Please repeat the whole listing exactly, but leave out any picture it holds.

## RECORDS SHOWN

BEGIN

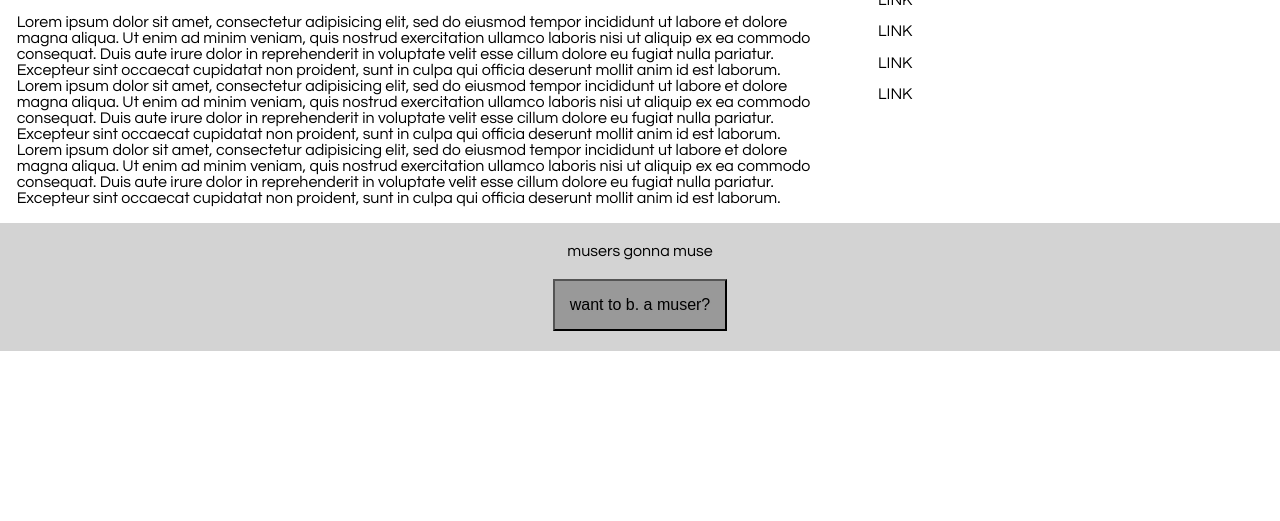
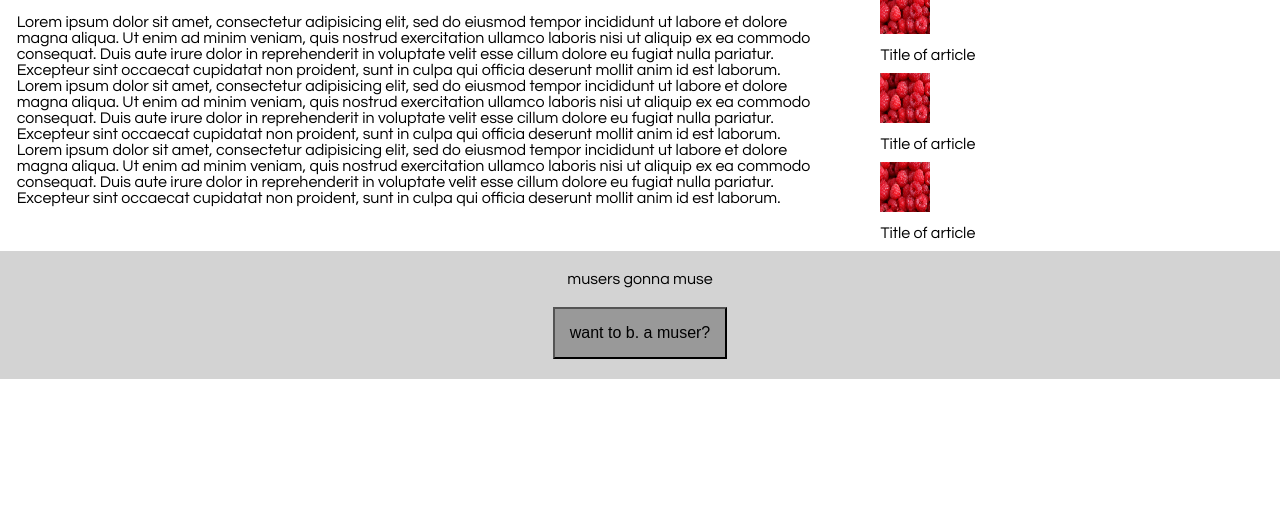
Before and after one commit to bethbaff/muse, a plain HTML site: page health.html in a window 1280 px wide. Shown: the part 279-800 px from the top of the page. Drawn offline with nearby package versions, Linux system fonts and the light colour scheme.

Commit message:
Added media items on topic pages

```diff
--- a/css/styles.css
+++ b/css/styles.css
@@ -98,7 +98,7 @@ h2 {
 button {
   padding: 20px;
   background-color: lightgrey;
-  font-size: 14px;
+  font-size: 1rem;
 }
 
 .meetmuse {
@@ -240,3 +240,13 @@ label placeholder {
   font-family: Century Gothic, sans-serif;
   font-size: .8rem;
 }
+
+.media-object {
+  height: 50px;
+  width: 50px;
+  margin-left: 10px;
+}
+
+.media-heading {
+  margin: 10px;
+}
--- a/health.html
+++ b/health.html
@@ -7,14 +7,13 @@
 
     <link rel="stylesheet" href="css/reset.css" type="text/css" />
     <link rel="stylesheet" href="css/styles.css" type="text/css" />
+
   </head>
   <body>
 
     <header>
 
         <div class="health">
-
-
             <h1>
                 <a href="index.html">b. musings</a>
             </h1>
@@ -24,6 +23,7 @@
             </h2>
 
         </div>
+    </header>
 
       <div class="middle">
 
@@ -35,12 +35,44 @@
 
     <div class="pastarticle">
       <h3>Past musings on health</h3>
-      <ul>
-        <li>LINK</li>
-        <li>LINK</li>
-        <li>LINK</li>
-        <li>LINK</li>
-      </ul>
+
+      <div class="media">
+          <div class="media-left">
+              <a href="#">
+                <img class="media-object" src="images/health.jpg" alt="...">
+              </a>
+            </div>
+      <div class="media-body">
+        <h4 class="media-heading">Title of article</h4>
+
+      </div>
+      </div>
+
+      <div class="media">
+          <div class="media-left">
+              <a href="#">
+                <img class="media-object" src="images/health.jpg" alt="...">
+              </a>
+            </div>
+      <div class="media-body">
+        <h4 class="media-heading">Title of article</h4>
+
+      </div>
+      </div>
+
+      <div class="media">
+          <div class="media-left">
+              <a href="#">
+                <img class="media-object" src="images/health.jpg" alt="...">
+              </a>
+            </div>
+      <div class="media-body">
+        <h4 class="media-heading">Title of article</h4>
+
+      </div>
+      </div>
+
+
 
     </div>
 
@@ -55,7 +87,7 @@
 
   </footer>
 
-
+<script src="https://maxcdn.bootstrapcdn.com/bootstrap/3.3.5/js/bootstrap.min.js"></script>
 
 </body>
 
```
Also changed, not shown: impinv.html (+36 -6 lines), other.html (+36 -6 lines), politics.html (+36 -6 lines). Lines whose indentation alone changed are shown as unchanged.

END

## EXERCISE RESULT
Before and after one commit to bethbaff/muse, a plain HTML site: page health.html in a window 1280 px wide. Shown: the part 279-800 px from the top of the page. Drawn offline with nearby package versions, Linux system fonts and the light colour scheme.

Commit message:
Added media items on topic pages

```diff
--- a/css/styles.css
+++ b/css/styles.css
@@ -98,7 +98,7 @@ h2 {
 button {
   padding: 20px;
   background-color: lightgrey;
-  font-size: 14px;
+  font-size: 1rem;
 }
 
 .meetmuse {
@@ -240,3 +240,13 @@ label placeholder {
   font-family: Century Gothic, sans-serif;
   font-size: .8rem;
 }
+
+.media-object {
+  height: 50px;
+  width: 50px;
+  margin-left: 10px;
+}
+
+.media-heading {
+  margin: 10px;
+}
--- a/health.html
+++ b/health.html
@@ -7,14 +7,13 @@
 
     <link rel="stylesheet" href="css/reset.css" type="text/css" />
     <link rel="stylesheet" href="css/styles.css" type="text/css" />
+
   </head>
   <body>
 
     <header>
 
         <div class="health">
-
-
             <h1>
                 <a href="index.html">b. musings</a>
             </h1>
@@ -24,6 +23,7 @@
             </h2>
 
         </div>
+    </header>
 
       <div class="middle">
 
@@ -35,12 +35,44 @@
 
     <div class="pastarticle">
       <h3>Past musings on health</h3>
-      <ul>
-        <li>LINK</li>
-        <li>LINK</li>
-        <li>LINK</li>
-        <li>LINK</li>
-      </ul>
+
+      <div class="media">
+          <div class="media-left">
+              <a href="#">
+                <img class="media-object" src="images/health.jpg" alt="...">
+              </a>
+            </div>
+      <div class="media-body">
+        <h4 class="media-heading">Title of article</h4>
+
+      </div>
+      </div>
+
+      <div class="media">
+          <div class="media-left">
+              <a href="#">
+                <img class="media-object" src="images/health.jpg" alt="...">
+              </a>
+            </div>
+      <div class="media-body">
+        <h4 class="media-heading">Title of article</h4>
+
+      </div>
+      </div>
+
+      <div class="media">
+          <div class="media-left">
+              <a href="#">
+                <img class="media-object" src="images/health.jpg" alt="...">
+              </a>
+            </div>
+      <div class="media-body">
+        <h4 class="media-heading">Title of article</h4>
+
+      </div>
+      </div>
+
+
 
     </div>
 
@@ -55,7 +87,7 @@
 
   </footer>
 
-
+<script src="https://maxcdn.bootstrapcdn.com/bootstrap/3.3.5/js/bootstrap.min.js"></script>
 
 </body>
 
```
Also changed, not shown: impinv.html (+36 -6 lines), other.html (+36 -6 lines), politics.html (+36 -6 lines). Lines whose indentation alone changed are shown as unchanged.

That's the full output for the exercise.